Eligible K–12 teachers and instructors are entitled to a $250 annual above-the-line deduction for certain school-related expenses paid out of their own pockets.
New Law: The COVIDTRA stipulates that by no later than 2/28/21, the IRS must issue official guidance to clarify that the costs of Personal Protective Equipment (PPE), disinfectant, and other supplies used to prevent the spread of COVID-19 count as allowable expenses for the $250 educator expense deduction. This guidance will apply to such expenses paid or incurred after 3/12/20.
You now have updated information on the status of tax extenders and other important tax changes that benefit individuals. Please contact us if you have questions or want more information.
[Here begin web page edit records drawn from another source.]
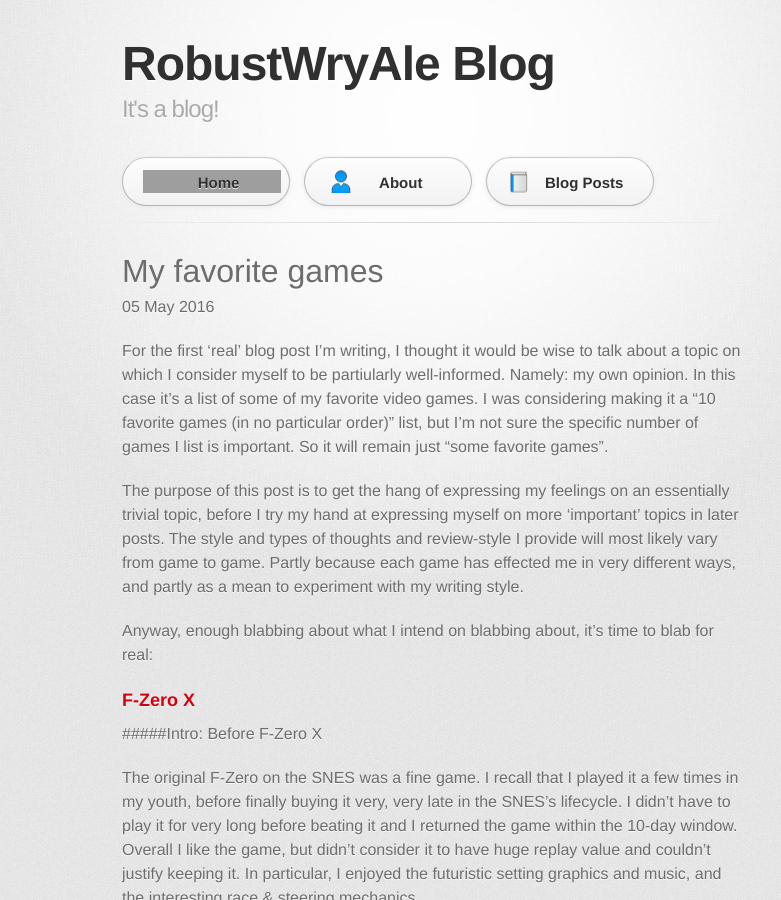
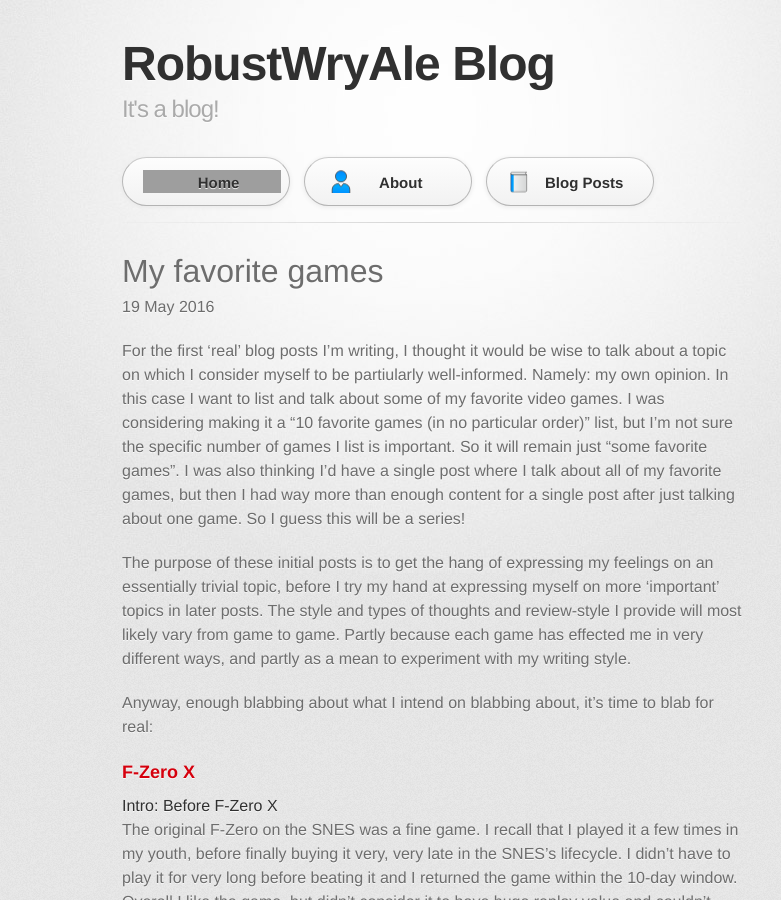
Before and after one commit to 4pstart/robustwryale, a Jekyll site: the page built from _posts/2016-05-19-second-post.md, in a window 1280 px wide and 900 px high. Shown: the whole window, without its empty margins (208-989 px from the left). Built offline with Jekyll 4.4.1, drawn with Linux system fonts in a browser that asks for light colours; some web fonts are replaced; grey boxes are pictures that could not be loaded.

Commit message:
Update and rename 2016-05-05-second-post.md to 2016-05-19-second-post.md

```diff
--- a/_posts/2016-05-05-second-post.md
+++ b/_posts/2016-05-19-second-post.md
@@ -1,17 +1,17 @@
 ---
 layout: post
 title: "My favorite games"
-date: 2016-05-05
+date: 2016-05-19
 ---
-For the first 'real' blog post I'm writing, I thought it would be wise to talk about a topic on which I consider myself to be partiularly well-informed. Namely: my own opinion. In this case it's a list of some of my favorite video games. I was considering making it a "10 favorite games (in no particular order)" list, but I'm not sure the specific number of games I list is important. So it will remain just "some favorite games".
+For the first 'real' blog posts I'm writing, I thought it would be wise to talk about a topic on which I consider myself to be partiularly well-informed. Namely: my own opinion. In this case I want to list and talk about some of my favorite video games. I was considering making it a "10 favorite games (in no particular order)" list, but I'm not sure the specific number of games I list is important. So it will remain just "some favorite games". I was also thinking I'd have a single post where I talk about all of my favorite games, but then I had way more than enough content for a single post after just talking about one game. So I guess this will be a series!
 
-The purpose of this post is to get the hang of expressing my feelings on an essentially trivial topic, before I try my hand at expressing myself on more 'important' topics in later posts. The style and types of thoughts and review-style I provide will most likely vary from game to game. Partly because each game has effected me in very different ways, and partly as a mean to experiment with my writing style.
+The purpose of these initial posts is to get the hang of expressing my feelings on an essentially trivial topic, before I try my hand at expressing myself on more 'important' topics in later posts. The style and types of thoughts and review-style I provide will most likely vary from game to game. Partly because each game has effected me in very different ways, and partly as a mean to experiment with my writing style.
 
 Anyway, enough blabbing about what I intend on blabbing about, it's time to blab for real:
 
 ### F-Zero X
 
-#####Intro: Before F-Zero X
+##### Intro: Before F-Zero X
 
 The original F-Zero on the SNES was a fine game. I recall that I played it a few times in my youth, before finally buying it very, very late in the SNES's lifecycle. I didn't have to play it for very long before beating it and I returned the game within the 10-day window. Overall I like the game, but didn't consider it to have huge replay value and couldn't justify keeping it. In particular, I enjoyed the futuristic setting graphics and music, and the interesting race & steering mechanics.
 
```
Virtual currency is a digital representation of value that functions as a unit of account, a store of value, or a medium of exchange. Some virtual currencies have an equivalent value in real currency or act as a substitute for real currency. Generally, a U.S. person who has a financial interest in, or signature or other authority over, any foreign financial accounts, including bank, securities, or other types of financial accounts located in a foreign country, must file an FBAR with the FinCEN if the aggregate value of those foreign financial accounts exceeds $10,000 at any time during the calendar year. Currently, the FBAR regulations do not define a foreign account holding virtual currency as a type of reportable account . However, FinCEN intends to propose to amend the regulations regarding FBARs to include virtual currency as a type of reportable account under 31 CFR 1010.350. FinCEN Notice 2020-2 .
The House Ways and Means Committee is slated to mark up legislative proposals for approximately half of the $1.9 trillion COVID relief package over three days beginning February 10.
The measures includes an additional direct payment of $1,400 per person and extends temporary federal unemployment benefits through August 29, 2021.
In addition, the bill calls for the following related to tax credits targeted at individuals and families:
* Enhancing the Earned Income Tax Credit for workers without children by expanding the maximum credit and extending eligibility.
* Expanding the Child Tax Credit to $3,000 per child ($3,600 for children under 6) and making it fully refundable and advanceable.
* Expanding the Child and Dependent Care Tax Credit (CDCTC) to allow families to claim up to half of their child care expenses.
The completed markup will eventually be added to legislative proposals made by 12 other House committees to create a single bill. The goal is getting the legislation through the House by the end of February.
In a News Release, IRS has urged taxpayers who receive a Form 1099-G, Certain Government Payments, for unemployment benefits they did not actually get because of identity theft, to contact their appropriate state agency for a corrected form.
Background: Unemployment compensation is taxable income. (Code Sec. 85(a))
Form 1099-G is used by a state or local government to report to IRS that it made certain payments, including unemployment compensation payments.
IRS News Release: Noting that scammers have taken advantage of the COVID-19 pandemic by filing fraudulent claims for unemployment compensation using stolen personal information of individuals who had not filed claims, IRS has told taxpayers who receive an incorrect Form 1099-G for unemployment benefits they did not receive, to contact the issuing state agency to request a revised Form 1099-G showing they did not receive these benefits.
A corrected Form 1099-G showing zero unemployment benefits in cases of identity theft will help taxpayers avoid being hit with an unexpected federal tax bill for unreported income.
And, taxpayers who are unable to obtain a timely, corrected form from states should file a tax return reporting only the income they received.
Taxpayers do not need to file a Form 14039, Identity Theft Affidavit, with IRS regarding an incorrect Form 1099-G.
For IRS instructions to issuers of Form 1099-G with respect to unemployment compensation payments made to imposters, see Reporting unemployment compensation payments made to imposters.